The authors declare no competing financial interests.
Electronic supplementary material
Rights and permissions
This work is licensed under a Creative Commons Attribution 4.0 International License. The images or other third party material in this article are included in the article's Creative Commons license, unless indicated otherwise in the credit line; if the material is not included under the Creative Commons license, users will need to obtain permission from the license holder in order to reproduce the material. To view a copy of this license, visit http://creativecommons.org/licenses/by/4.0/
About this article
Cite this article
Arakha, M., Saleem, M., Mallick, B. et al. The effects of interfacial potential on antimicrobial propensity of ZnO nanoparticle.
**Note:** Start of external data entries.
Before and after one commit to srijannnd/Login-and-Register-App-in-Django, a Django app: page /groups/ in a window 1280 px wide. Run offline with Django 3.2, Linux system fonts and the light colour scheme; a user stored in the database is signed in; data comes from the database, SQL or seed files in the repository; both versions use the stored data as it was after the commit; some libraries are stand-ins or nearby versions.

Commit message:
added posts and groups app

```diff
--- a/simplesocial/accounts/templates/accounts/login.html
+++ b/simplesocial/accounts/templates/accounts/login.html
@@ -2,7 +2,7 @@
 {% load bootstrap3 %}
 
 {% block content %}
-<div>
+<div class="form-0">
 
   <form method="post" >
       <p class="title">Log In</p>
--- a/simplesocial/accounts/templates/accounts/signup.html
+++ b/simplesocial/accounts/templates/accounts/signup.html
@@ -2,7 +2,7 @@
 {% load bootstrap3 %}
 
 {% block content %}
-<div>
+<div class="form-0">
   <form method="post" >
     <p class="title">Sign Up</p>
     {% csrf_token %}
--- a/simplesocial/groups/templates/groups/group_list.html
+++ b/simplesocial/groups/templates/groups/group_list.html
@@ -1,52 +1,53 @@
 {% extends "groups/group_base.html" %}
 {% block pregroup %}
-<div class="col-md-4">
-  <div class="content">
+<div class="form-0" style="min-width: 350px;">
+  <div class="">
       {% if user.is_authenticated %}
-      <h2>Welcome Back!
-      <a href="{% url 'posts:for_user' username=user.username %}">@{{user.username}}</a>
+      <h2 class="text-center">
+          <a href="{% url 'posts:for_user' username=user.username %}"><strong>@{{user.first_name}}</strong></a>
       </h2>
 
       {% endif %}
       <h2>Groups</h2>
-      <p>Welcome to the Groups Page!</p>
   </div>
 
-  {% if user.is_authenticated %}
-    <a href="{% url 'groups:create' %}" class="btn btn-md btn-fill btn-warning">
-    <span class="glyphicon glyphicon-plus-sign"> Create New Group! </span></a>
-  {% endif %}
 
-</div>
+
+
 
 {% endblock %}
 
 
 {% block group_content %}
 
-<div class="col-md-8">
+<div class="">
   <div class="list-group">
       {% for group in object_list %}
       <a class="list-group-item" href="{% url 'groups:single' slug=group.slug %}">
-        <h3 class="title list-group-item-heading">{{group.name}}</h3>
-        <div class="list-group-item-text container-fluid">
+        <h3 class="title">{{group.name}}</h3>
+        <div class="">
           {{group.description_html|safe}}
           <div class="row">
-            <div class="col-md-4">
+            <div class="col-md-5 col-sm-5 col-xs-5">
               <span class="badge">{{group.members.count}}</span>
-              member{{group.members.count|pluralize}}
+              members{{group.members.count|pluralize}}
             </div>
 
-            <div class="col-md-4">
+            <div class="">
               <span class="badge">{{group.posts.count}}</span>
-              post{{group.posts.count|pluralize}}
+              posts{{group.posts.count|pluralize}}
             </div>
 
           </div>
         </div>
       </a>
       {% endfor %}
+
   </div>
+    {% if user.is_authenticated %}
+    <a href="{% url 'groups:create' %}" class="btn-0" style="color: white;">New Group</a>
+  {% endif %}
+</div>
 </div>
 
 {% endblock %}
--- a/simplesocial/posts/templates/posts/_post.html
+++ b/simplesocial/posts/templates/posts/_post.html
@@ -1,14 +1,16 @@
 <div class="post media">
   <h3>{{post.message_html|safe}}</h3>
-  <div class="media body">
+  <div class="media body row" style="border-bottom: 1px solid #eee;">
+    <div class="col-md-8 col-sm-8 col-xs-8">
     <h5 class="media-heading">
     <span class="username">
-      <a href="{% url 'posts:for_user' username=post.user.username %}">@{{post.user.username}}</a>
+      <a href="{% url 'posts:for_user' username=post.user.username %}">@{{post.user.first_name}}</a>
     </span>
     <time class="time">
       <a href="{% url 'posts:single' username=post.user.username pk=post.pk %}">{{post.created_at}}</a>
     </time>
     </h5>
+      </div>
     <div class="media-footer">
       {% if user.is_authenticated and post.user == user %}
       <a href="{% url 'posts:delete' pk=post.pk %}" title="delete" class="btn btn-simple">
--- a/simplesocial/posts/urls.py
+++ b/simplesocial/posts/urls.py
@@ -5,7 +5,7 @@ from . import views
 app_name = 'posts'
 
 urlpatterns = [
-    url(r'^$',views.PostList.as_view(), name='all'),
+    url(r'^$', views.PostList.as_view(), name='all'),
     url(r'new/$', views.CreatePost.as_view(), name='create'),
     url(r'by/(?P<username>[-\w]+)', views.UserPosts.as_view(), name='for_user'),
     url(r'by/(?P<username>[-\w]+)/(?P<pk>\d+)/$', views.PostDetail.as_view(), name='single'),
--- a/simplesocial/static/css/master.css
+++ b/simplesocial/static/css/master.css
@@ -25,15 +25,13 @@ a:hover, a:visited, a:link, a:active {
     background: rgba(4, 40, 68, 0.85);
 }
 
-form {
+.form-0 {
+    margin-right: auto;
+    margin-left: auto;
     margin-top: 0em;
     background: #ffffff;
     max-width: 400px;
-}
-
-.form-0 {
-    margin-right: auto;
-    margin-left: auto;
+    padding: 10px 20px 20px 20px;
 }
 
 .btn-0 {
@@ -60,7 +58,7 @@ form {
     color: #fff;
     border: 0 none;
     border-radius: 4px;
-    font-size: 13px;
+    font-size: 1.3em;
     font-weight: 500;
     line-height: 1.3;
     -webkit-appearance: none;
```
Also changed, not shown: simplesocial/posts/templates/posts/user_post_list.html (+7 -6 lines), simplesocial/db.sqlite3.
Sci Rep 5, 9578 (2015). https://doi.org/10.1038/srep09578
This article is cited by
Synthesis of Se nanoclusters via Ostwald ripening process: in vitro antibacterial and antioxidant activity
Emergent Materials (2023)
Modulated Antimicrobial Activity and Drug-Protein Interaction Ability of Zinc Oxide and Cadmium Sulfide Nanoparticles: Effect of Doping with Few First-Row Transition Metals
Journal of Cluster Science (2023)
Effect of CuO Added to Aluminosilicate Phosphate Geopolymer, Structure and Optical Properties Analysis
Journal of Inorganic and Organometallic Polymers and Materials (2023)
The antimicrobial effect of simultaneously applying different diode lasers and silver nanoparticles synthesized by laser ablation on bacterial dental caries
Applied Nanoscience (2023)
Preparation of TiO2/graphene nanostructure for antibacterial applications
Chemical Papers (2023)
By submitting a comment you agree to abide by our Terms and Community Guidelines. If you find something abusive or that does not comply with our terms or guidelines please flag it as inappropriate.